In 2018, the majority of reports about Chinese outbound travel have focused on trends among younger tourists, and specifically millennials, with online travel agencies like International and Alibaba’s Fliggy noting an increase in post-’90s and post-’00s travel bookings. However, the reports have overshadowed one important aspect of China: the nation’s citizens are growing older. And as this segment of the Chinese population increases, destinations will be smart to adapt to their travel needs and offer campaigns that appeal to the demographic.

The Chinese Academy of Social Sciences released a health industry report on December 28, 2018, and family travel site Lvmama weighed in on travel consumption forecasts among China’s over-60 population. It noted that by 2020, the number of citizens over the age of 60 would reach about 255 million, and will balloon to 484 million by 2050. While retirees are expected to spend more money on healthcare than younger generations, they will still retain significant spending power that could be used for travel.

According to data from Lvmama, per capita consumption on travel for the Chinese over-60 population exceeds $525 (RMB 3,600), with the average trip being five days (average spending statistics include domestic and international travel). Moreover, those in first-tier cities spend more on travel, with Shanghai residents spending more than $730 (RMB 5,000) per trip.

Lvmama also noted that unlike their younger compatriots, older Chinese travelers are more likely to join tour groups abroad, with about 70 percent of customers over 60 booking such holidays in 2018. Additionally, while older tourists traveled with younger family members, younger family members made 60 percent of bookings.

Older Chinese tourists are more keen on joining tour groups abroad than younger travelers

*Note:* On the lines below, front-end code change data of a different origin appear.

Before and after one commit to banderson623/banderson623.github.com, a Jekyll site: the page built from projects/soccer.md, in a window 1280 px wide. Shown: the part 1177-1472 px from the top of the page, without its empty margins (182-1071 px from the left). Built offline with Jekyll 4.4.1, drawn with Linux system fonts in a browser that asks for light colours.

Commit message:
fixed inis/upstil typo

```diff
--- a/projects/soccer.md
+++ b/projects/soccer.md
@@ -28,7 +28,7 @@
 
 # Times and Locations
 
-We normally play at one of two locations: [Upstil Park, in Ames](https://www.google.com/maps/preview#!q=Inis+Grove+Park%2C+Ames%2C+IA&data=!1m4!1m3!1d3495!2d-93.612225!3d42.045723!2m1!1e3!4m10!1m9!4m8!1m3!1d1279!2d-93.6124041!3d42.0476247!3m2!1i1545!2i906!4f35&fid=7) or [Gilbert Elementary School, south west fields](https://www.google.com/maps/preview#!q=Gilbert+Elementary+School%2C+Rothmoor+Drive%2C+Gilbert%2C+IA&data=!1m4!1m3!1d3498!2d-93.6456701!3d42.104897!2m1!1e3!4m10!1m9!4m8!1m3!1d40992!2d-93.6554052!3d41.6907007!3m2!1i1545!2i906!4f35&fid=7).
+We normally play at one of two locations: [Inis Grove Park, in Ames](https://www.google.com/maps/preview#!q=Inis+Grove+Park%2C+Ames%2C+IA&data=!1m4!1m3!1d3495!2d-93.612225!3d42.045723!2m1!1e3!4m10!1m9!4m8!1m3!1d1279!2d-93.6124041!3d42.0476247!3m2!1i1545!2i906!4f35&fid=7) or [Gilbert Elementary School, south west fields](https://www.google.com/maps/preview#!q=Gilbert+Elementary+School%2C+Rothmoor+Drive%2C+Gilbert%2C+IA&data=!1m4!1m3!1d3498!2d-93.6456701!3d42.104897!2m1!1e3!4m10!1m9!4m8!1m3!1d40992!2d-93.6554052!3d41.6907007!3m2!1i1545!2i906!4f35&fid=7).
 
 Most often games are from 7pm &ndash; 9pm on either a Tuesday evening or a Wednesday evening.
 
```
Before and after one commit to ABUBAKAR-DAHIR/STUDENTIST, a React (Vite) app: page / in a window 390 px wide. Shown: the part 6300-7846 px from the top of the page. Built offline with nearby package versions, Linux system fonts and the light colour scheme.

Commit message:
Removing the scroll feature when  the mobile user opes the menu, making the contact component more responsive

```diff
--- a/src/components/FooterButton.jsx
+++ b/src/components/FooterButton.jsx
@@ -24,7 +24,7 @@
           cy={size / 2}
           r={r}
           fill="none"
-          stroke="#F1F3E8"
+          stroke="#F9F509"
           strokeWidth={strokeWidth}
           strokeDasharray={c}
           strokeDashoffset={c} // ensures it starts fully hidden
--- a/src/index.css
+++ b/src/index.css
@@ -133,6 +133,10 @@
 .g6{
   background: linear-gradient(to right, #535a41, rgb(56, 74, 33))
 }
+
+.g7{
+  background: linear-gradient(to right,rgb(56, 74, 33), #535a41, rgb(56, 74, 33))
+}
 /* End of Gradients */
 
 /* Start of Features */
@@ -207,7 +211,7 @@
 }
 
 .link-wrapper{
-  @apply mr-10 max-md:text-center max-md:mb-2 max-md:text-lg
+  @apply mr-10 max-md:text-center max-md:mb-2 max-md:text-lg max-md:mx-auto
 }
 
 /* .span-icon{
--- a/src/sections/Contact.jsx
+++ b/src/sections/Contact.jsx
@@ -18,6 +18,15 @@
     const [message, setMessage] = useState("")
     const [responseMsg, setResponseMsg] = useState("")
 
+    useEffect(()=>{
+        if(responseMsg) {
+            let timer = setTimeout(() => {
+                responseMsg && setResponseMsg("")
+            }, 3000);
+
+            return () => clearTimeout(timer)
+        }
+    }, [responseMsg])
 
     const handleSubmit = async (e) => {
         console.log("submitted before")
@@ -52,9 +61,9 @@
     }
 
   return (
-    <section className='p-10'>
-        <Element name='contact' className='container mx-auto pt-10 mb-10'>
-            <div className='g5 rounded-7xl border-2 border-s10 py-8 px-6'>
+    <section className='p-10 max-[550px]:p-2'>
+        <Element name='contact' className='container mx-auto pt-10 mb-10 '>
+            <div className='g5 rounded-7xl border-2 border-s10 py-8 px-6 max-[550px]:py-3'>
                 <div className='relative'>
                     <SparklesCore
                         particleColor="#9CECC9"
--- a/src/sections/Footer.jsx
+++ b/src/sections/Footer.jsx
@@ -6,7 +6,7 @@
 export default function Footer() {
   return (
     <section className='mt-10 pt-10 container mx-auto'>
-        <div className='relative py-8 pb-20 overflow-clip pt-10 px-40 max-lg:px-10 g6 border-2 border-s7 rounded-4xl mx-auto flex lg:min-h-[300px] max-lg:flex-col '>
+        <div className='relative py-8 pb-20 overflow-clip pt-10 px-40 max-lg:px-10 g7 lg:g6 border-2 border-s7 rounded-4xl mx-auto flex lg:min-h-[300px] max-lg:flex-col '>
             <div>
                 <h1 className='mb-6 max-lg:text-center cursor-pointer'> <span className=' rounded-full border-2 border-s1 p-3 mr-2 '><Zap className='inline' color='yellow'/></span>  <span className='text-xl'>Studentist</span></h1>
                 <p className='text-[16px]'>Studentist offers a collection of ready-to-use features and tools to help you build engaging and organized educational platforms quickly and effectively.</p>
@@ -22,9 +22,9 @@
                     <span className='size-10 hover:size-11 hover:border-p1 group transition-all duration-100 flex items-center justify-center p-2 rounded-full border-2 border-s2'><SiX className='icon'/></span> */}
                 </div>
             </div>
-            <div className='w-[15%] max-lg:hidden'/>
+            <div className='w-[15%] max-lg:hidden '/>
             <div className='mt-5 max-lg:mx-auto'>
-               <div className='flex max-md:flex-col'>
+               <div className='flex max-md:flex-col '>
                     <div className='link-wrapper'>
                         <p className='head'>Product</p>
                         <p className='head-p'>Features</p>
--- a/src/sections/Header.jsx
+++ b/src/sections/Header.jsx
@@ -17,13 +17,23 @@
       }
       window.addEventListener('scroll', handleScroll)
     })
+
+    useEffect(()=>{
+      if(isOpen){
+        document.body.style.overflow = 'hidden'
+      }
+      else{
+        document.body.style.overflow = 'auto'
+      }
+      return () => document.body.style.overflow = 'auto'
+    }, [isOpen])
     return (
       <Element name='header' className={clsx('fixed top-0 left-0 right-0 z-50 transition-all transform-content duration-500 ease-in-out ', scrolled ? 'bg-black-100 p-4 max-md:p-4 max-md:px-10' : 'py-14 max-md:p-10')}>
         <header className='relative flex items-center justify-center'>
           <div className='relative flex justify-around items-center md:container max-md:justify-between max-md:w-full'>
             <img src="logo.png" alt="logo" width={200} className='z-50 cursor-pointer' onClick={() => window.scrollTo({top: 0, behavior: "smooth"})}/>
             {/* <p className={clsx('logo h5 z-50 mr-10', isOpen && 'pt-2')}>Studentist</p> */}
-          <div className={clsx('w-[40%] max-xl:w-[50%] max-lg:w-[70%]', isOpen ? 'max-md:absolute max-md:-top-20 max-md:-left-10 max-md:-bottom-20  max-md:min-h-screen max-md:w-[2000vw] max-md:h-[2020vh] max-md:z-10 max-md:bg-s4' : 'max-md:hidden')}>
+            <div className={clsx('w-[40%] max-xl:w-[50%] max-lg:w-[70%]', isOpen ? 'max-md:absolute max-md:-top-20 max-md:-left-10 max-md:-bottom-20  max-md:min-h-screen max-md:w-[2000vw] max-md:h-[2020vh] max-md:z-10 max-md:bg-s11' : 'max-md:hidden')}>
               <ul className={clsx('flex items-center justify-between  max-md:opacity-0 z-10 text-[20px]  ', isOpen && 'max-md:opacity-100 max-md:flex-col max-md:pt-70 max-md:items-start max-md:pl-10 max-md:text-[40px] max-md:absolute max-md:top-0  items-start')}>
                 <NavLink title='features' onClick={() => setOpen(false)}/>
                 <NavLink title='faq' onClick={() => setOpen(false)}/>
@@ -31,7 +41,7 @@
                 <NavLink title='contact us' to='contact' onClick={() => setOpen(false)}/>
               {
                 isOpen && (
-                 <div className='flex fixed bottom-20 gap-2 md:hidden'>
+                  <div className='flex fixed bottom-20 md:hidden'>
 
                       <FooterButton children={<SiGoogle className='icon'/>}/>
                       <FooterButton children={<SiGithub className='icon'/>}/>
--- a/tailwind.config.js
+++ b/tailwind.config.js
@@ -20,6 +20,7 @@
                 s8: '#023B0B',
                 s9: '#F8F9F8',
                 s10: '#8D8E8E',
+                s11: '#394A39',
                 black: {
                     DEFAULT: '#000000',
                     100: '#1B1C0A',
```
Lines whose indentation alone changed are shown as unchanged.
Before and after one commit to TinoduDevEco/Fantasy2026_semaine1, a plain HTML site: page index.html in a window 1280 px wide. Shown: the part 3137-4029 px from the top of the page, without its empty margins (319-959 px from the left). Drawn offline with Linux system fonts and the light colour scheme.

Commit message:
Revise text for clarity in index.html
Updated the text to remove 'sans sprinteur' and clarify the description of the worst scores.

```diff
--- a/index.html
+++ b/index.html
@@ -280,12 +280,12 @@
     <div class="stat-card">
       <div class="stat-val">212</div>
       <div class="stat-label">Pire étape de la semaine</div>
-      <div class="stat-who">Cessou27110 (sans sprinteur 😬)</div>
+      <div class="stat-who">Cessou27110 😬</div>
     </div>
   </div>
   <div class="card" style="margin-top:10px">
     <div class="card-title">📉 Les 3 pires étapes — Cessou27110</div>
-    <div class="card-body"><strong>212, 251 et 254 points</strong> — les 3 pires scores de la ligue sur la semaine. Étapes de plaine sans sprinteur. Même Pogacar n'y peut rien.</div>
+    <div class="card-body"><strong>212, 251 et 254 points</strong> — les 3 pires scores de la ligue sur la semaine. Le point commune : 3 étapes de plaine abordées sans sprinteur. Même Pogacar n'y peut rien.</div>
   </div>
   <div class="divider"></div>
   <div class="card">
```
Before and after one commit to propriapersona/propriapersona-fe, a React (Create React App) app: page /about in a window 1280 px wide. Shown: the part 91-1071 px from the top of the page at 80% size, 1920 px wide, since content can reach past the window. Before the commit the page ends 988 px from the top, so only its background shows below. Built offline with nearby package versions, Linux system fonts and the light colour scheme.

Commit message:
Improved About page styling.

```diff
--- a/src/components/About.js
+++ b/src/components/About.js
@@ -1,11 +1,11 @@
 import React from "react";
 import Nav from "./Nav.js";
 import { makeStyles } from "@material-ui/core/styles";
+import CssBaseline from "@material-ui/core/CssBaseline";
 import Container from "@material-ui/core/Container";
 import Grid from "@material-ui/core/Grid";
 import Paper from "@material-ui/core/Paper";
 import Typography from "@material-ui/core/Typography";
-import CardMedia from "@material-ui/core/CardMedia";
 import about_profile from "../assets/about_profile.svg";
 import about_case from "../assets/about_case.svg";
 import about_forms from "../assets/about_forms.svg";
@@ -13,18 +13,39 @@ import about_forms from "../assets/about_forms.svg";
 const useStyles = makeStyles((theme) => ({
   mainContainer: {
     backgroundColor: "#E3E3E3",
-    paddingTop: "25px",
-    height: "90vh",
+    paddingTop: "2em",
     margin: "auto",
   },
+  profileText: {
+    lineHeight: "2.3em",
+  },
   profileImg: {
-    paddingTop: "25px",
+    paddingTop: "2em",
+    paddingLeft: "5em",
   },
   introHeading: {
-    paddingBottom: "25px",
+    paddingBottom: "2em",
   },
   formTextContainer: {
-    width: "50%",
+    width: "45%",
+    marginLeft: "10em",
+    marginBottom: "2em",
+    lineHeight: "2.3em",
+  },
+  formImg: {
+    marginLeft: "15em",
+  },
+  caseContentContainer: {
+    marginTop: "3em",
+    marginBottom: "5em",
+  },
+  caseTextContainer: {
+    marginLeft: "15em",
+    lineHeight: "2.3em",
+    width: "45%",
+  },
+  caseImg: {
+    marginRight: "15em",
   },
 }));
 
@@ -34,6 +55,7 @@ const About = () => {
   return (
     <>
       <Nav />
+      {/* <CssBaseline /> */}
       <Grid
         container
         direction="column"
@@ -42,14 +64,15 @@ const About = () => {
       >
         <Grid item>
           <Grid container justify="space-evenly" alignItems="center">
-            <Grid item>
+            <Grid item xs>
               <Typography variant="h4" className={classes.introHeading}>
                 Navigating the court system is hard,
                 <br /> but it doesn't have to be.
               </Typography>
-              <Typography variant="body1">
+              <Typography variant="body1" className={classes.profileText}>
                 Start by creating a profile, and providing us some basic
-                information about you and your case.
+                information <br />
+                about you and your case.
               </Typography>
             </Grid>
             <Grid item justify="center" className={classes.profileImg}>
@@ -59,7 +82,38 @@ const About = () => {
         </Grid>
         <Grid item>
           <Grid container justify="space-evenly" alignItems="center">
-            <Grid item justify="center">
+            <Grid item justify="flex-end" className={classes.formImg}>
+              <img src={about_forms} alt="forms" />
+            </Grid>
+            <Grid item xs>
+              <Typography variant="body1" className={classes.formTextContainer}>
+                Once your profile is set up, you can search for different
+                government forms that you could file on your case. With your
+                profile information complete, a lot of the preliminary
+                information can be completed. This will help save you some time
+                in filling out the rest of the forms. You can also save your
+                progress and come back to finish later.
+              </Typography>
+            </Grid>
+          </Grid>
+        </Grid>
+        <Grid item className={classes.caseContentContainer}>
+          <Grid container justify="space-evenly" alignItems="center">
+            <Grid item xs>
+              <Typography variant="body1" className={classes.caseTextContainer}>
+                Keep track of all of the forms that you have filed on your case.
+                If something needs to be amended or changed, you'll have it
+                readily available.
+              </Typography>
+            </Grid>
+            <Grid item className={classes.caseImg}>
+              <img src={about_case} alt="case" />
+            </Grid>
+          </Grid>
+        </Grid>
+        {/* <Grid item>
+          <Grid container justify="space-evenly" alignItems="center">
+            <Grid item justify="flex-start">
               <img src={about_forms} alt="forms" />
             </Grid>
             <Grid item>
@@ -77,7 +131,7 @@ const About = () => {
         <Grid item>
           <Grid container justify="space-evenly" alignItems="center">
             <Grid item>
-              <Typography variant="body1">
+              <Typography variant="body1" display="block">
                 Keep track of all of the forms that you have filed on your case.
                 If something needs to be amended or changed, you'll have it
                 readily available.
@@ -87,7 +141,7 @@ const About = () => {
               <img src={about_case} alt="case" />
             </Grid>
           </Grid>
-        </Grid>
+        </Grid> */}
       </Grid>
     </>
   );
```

It is likely that as more Chinese retire and travel, they will continue to join tour groups to make the experience easier. The questions then become: Where will they travel and what will they want to experience? And the answers will vary depending on their previous travel experience. But as these generations will increase spending on healthcare, medical tourism may be an important focus in the coming years.

Currently, older Chinese travelers prefer domestic trips, as they want to see more of their homeland and high-speed railways make it easier and more comfortable. But that trend isn’t as likely to last as more Chinese set to retire in the next decade have international travel experience and may have more disposable income. As Lvmama noted, overseas trips increased 60 percent in 2018 among older travelers. Many of those trips were to short-haul destinations, such as Thailand, Japan, and Singapore.

This older travel segment isn’t as likely to use social media like Weibo and Little Red Book, like younger generations, meaning influencers and KOLs (key opinion leaders) won’t have as significant an impact. The logical next step, then, is for destination marketing organizations (DMOs) and travel tech companies to find more appropriate channels through which to attract this growing number of older Chinese travelers — before someone else does.